◆ TASK PROMPT
Return all entries below exactly. Skip nothing.

◆ ENTRIES PROVIDED
━━━━━━
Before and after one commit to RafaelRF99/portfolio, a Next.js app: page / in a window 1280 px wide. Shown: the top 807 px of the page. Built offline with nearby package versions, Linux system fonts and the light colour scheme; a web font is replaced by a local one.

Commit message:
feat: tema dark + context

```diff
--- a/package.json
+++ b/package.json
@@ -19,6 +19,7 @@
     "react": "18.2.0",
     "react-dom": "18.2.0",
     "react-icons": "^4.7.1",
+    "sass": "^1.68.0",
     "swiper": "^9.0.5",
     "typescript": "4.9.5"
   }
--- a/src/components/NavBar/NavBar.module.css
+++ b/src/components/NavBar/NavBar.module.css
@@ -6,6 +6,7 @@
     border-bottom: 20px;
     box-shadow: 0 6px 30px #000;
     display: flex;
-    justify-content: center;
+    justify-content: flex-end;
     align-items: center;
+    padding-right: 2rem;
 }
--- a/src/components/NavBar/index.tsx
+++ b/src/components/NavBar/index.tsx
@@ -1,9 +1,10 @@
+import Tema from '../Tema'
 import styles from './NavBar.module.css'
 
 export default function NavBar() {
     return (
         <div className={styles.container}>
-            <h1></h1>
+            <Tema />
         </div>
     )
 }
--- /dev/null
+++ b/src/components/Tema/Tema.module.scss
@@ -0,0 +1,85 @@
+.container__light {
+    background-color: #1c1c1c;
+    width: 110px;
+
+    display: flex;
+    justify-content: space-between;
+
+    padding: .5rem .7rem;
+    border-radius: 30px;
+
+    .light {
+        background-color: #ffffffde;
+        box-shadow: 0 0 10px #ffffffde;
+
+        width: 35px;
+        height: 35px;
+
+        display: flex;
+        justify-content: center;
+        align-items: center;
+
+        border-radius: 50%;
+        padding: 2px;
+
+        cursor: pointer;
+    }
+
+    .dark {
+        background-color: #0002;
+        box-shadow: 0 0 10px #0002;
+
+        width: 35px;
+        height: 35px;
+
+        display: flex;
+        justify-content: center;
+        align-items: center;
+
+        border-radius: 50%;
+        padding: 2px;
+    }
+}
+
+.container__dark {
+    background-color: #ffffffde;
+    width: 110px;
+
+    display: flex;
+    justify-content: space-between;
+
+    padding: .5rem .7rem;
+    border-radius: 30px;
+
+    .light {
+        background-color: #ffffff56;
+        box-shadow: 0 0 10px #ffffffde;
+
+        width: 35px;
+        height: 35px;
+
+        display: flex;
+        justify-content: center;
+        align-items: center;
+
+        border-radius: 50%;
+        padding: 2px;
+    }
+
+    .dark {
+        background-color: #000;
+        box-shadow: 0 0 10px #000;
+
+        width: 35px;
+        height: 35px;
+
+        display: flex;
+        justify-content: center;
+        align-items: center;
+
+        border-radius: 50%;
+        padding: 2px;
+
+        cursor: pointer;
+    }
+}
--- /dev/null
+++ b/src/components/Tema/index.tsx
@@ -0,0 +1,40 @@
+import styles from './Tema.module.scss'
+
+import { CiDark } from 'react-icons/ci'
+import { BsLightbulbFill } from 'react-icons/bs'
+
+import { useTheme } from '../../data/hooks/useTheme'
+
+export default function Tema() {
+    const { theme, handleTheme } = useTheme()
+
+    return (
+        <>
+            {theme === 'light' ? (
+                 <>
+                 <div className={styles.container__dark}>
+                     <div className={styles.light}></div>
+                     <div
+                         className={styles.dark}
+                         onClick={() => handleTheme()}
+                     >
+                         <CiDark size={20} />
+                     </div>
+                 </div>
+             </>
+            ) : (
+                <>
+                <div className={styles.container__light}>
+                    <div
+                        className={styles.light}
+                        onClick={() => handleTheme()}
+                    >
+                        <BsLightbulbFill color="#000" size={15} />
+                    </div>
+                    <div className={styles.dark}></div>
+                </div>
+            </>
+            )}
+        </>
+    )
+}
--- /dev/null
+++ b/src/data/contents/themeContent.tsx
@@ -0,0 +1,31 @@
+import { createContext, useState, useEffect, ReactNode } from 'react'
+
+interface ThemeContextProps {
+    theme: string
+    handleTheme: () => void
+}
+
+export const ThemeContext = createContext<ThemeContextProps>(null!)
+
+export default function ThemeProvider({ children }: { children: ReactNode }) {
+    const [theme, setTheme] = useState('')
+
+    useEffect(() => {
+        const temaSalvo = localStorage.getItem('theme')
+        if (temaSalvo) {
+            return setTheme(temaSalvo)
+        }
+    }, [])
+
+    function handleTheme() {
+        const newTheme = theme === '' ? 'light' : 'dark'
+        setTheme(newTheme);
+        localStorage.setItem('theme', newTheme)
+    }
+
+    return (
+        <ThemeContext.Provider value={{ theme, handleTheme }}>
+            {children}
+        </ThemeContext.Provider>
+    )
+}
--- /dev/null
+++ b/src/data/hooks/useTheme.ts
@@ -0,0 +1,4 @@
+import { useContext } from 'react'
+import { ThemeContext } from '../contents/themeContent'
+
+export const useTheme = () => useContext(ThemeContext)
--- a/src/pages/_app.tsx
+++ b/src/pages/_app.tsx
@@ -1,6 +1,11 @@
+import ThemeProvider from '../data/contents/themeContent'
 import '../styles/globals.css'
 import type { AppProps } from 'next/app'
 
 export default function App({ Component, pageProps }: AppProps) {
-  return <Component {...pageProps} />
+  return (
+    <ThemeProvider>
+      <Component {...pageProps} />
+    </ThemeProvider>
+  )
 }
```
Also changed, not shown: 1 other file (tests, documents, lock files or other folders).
━━━━━━
◆ YOUR SOLUTION
Before and after one commit to RafaelRF99/portfolio, a Next.js app: page / in a window 1280 px wide. Shown: the top 807 px of the page. Built offline with nearby package versions, Linux system fonts and the light colour scheme; a web font is replaced by a local one.

Commit message:
feat: tema dark + context

```diff
--- a/package.json
+++ b/package.json
@@ -19,6 +19,7 @@
     "react": "18.2.0",
     "react-dom": "18.2.0",
     "react-icons": "^4.7.1",
+    "sass": "^1.68.0",
     "swiper": "^9.0.5",
     "typescript": "4.9.5"
   }
--- a/src/components/NavBar/NavBar.module.css
+++ b/src/components/NavBar/NavBar.module.css
@@ -6,6 +6,7 @@
     border-bottom: 20px;
     box-shadow: 0 6px 30px #000;
     display: flex;
-    justify-content: center;
+    justify-content: flex-end;
     align-items: center;
+    padding-right: 2rem;
 }
--- a/src/components/NavBar/index.tsx
+++ b/src/components/NavBar/index.tsx
@@ -1,9 +1,10 @@
+import Tema from '../Tema'
 import styles from './NavBar.module.css'
 
 export default function NavBar() {
     return (
         <div className={styles.container}>
-            <h1></h1>
+            <Tema />
         </div>
     )
 }
--- /dev/null
+++ b/src/components/Tema/Tema.module.scss
@@ -0,0 +1,85 @@
+.container__light {
+    background-color: #1c1c1c;
+    width: 110px;
+
+    display: flex;
+    justify-content: space-between;
+
+    padding: .5rem .7rem;
+    border-radius: 30px;
+
+    .light {
+        background-color: #ffffffde;
+        box-shadow: 0 0 10px #ffffffde;
+
+        width: 35px;
+        height: 35px;
+
+        display: flex;
+        justify-content: center;
+        align-items: center;
+
+        border-radius: 50%;
+        padding: 2px;
+
+        cursor: pointer;
+    }
+
+    .dark {
+        background-color: #0002;
+        box-shadow: 0 0 10px #0002;
+
+        width: 35px;
+        height: 35px;
+
+        display: flex;
+        justify-content: center;
+        align-items: center;
+
+        border-radius: 50%;
+        padding: 2px;
+    }
+}
+
+.container__dark {
+    background-color: #ffffffde;
+    width: 110px;
+
+    display: flex;
+    justify-content: space-between;
+
+    padding: .5rem .7rem;
+    border-radius: 30px;
+
+    .light {
+        background-color: #ffffff56;
+        box-shadow: 0 0 10px #ffffffde;
+
+        width: 35px;
+        height: 35px;
+
+        display: flex;
+        justify-content: center;
+        align-items: center;
+
+        border-radius: 50%;
+        padding: 2px;
+    }
+
+    .dark {
+        background-color: #000;
+        box-shadow: 0 0 10px #000;
+
+        width: 35px;
+        height: 35px;
+
+        display: flex;
+        justify-content: center;
+        align-items: center;
+
+        border-radius: 50%;
+        padding: 2px;
+
+        cursor: pointer;
+    }
+}
--- /dev/null
+++ b/src/components/Tema/index.tsx
@@ -0,0 +1,40 @@
+import styles from './Tema.module.scss'
+
+import { CiDark } from 'react-icons/ci'
+import { BsLightbulbFill } from 'react-icons/bs'
+
+import { useTheme } from '../../data/hooks/useTheme'
+
+export default function Tema() {
+    const { theme, handleTheme } = useTheme()
+
+    return (
+        <>
+            {theme === 'light' ? (
+                 <>
+                 <div className={styles.container__dark}>
+                     <div className={styles.light}></div>
+                     <div
+                         className={styles.dark}
+                         onClick={() => handleTheme()}
+                     >
+                         <CiDark size={20} />
+                     </div>
+                 </div>
+             </>
+            ) : (
+                <>
+                <div className={styles.container__light}>
+                    <div
+                        className={styles.light}
+                        onClick={() => handleTheme()}
+                    >
+                        <BsLightbulbFill color="#000" size={15} />
+                    </div>
+                    <div className={styles.dark}></div>
+                </div>
+            </>
+            )}
+        </>
+    )
+}
--- /dev/null
+++ b/src/data/contents/themeContent.tsx
@@ -0,0 +1,31 @@
+import { createContext, useState, useEffect, ReactNode } from 'react'
+
+interface ThemeContextProps {
+    theme: string
+    handleTheme: () => void
+}
+
+export const ThemeContext = createContext<ThemeContextProps>(null!)
+
+export default function ThemeProvider({ children }: { children: ReactNode }) {
+    const [theme, setTheme] = useState('')
+
+    useEffect(() => {
+        const temaSalvo = localStorage.getItem('theme')
+        if (temaSalvo) {
+            return setTheme(temaSalvo)
+        }
+    }, [])
+
+    function handleTheme() {
+        const newTheme = theme === '' ? 'light' : 'dark'
+        setTheme(newTheme);
+        localStorage.setItem('theme', newTheme)
+    }
+
+    return (
+        <ThemeContext.Provider value={{ theme, handleTheme }}>
+            {children}
+        </ThemeContext.Provider>
+    )
+}
--- /dev/null
+++ b/src/data/hooks/useTheme.ts
@@ -0,0 +1,4 @@
+import { useContext } from 'react'
+import { ThemeContext } from '../contents/themeContent'
+
+export const useTheme = () => useContext(ThemeContext)
--- a/src/pages/_app.tsx
+++ b/src/pages/_app.tsx
@@ -1,6 +1,11 @@
+import ThemeProvider from '../data/contents/themeContent'
 import '../styles/globals.css'
 import type { AppProps } from 'next/app'
 
 export default function App({ Component, pageProps }: AppProps) {
-  return <Component {...pageProps} />
+  return (
+    <ThemeProvider>
+      <Component {...pageProps} />
+    </ThemeProvider>
+  )
 }
```
Also changed, not shown: 1 other file (tests, documents, lock files or other folders).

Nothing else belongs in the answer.